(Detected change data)
+-------+

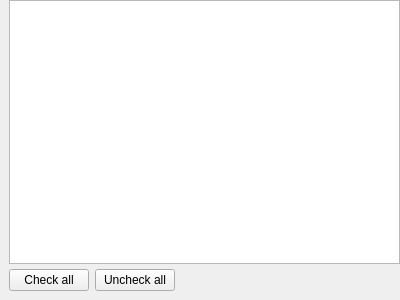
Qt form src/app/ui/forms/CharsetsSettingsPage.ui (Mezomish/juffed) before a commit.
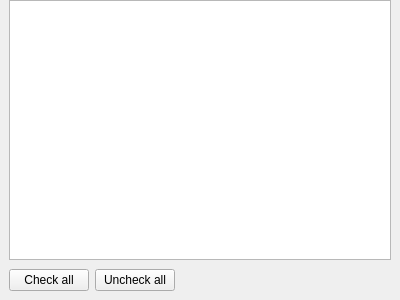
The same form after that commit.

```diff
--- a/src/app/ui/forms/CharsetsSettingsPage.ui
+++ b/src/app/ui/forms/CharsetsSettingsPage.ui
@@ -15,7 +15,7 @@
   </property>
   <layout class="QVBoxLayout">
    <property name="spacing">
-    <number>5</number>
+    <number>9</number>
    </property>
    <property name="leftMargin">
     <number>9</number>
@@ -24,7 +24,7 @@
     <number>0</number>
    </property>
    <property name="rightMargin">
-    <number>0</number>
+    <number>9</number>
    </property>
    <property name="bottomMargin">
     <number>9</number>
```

+-------+

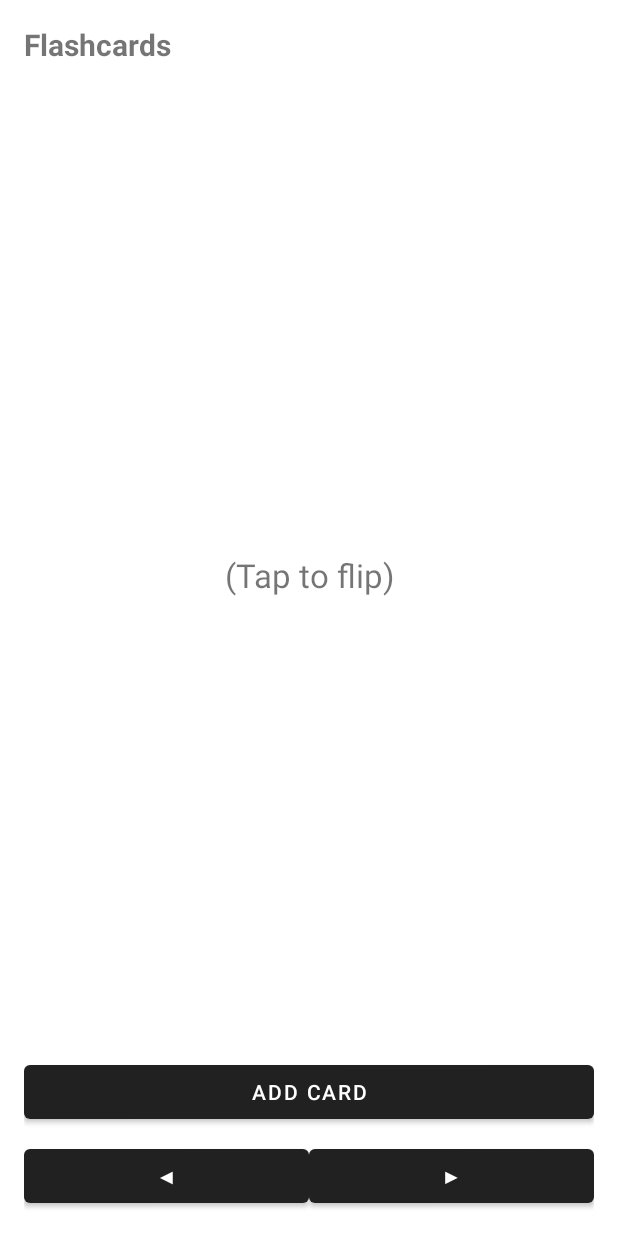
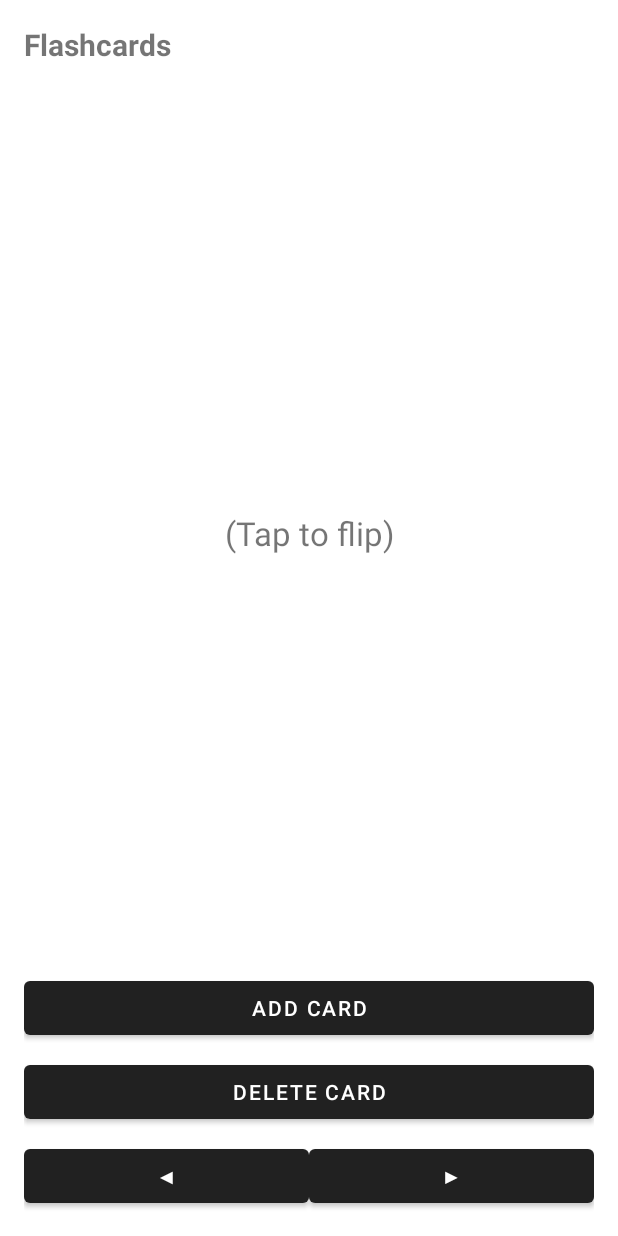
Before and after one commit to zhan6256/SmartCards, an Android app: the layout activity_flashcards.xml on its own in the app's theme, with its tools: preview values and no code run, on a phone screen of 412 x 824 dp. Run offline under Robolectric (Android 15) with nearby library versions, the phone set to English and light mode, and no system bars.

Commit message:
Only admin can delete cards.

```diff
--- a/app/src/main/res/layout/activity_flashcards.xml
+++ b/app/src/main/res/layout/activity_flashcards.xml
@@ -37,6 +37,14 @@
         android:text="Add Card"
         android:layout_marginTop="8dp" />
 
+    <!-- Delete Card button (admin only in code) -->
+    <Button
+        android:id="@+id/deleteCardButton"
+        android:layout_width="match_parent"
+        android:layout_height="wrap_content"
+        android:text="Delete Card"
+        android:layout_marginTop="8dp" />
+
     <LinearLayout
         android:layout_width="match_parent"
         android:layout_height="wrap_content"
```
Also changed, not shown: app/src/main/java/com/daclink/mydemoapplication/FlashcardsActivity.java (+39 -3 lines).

+-------+

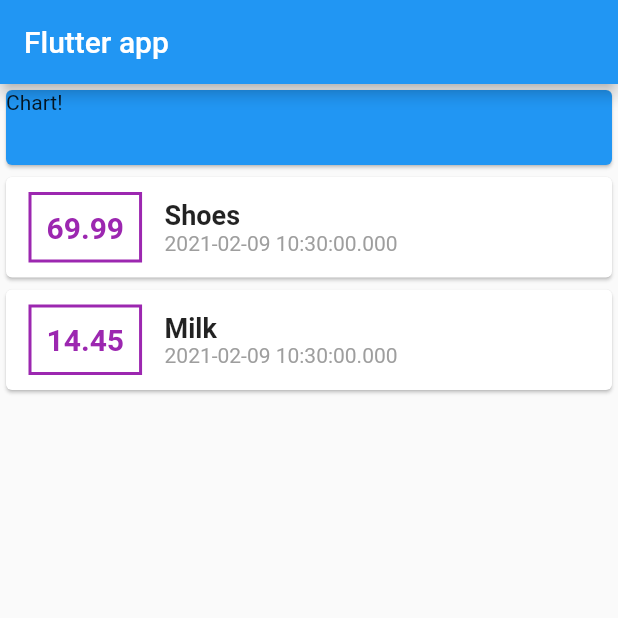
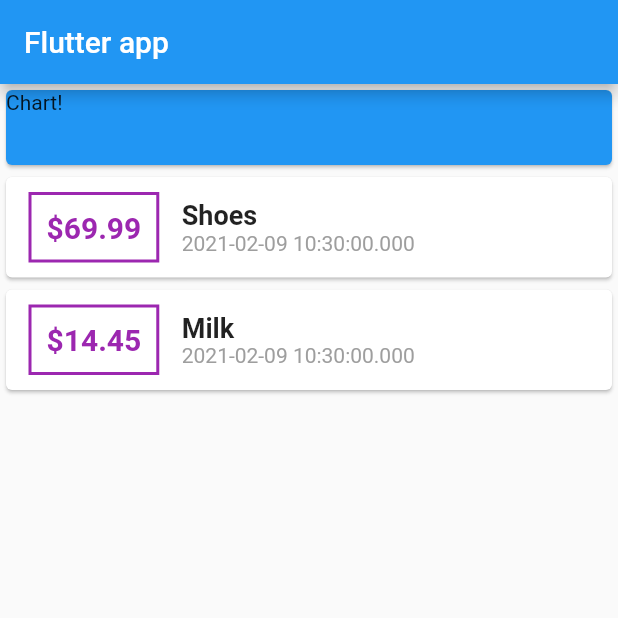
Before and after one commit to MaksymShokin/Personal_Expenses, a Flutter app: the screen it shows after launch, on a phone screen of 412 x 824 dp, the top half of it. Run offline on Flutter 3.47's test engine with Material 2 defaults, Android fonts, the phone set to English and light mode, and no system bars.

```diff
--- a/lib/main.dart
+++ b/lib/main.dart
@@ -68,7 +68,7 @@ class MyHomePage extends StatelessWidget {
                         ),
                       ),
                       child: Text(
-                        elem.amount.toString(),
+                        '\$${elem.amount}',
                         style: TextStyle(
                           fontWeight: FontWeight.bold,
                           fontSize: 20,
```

+-------+

▶ **PROBLEM DESCRIPTION**
Wherever a line of the entries holds the string "name", copy that line.

▶ **EXERCISE SOLUTION**
    <property name="spacing">
    <property name="leftMargin">
    <property name="rightMargin">
    <property name="bottomMargin">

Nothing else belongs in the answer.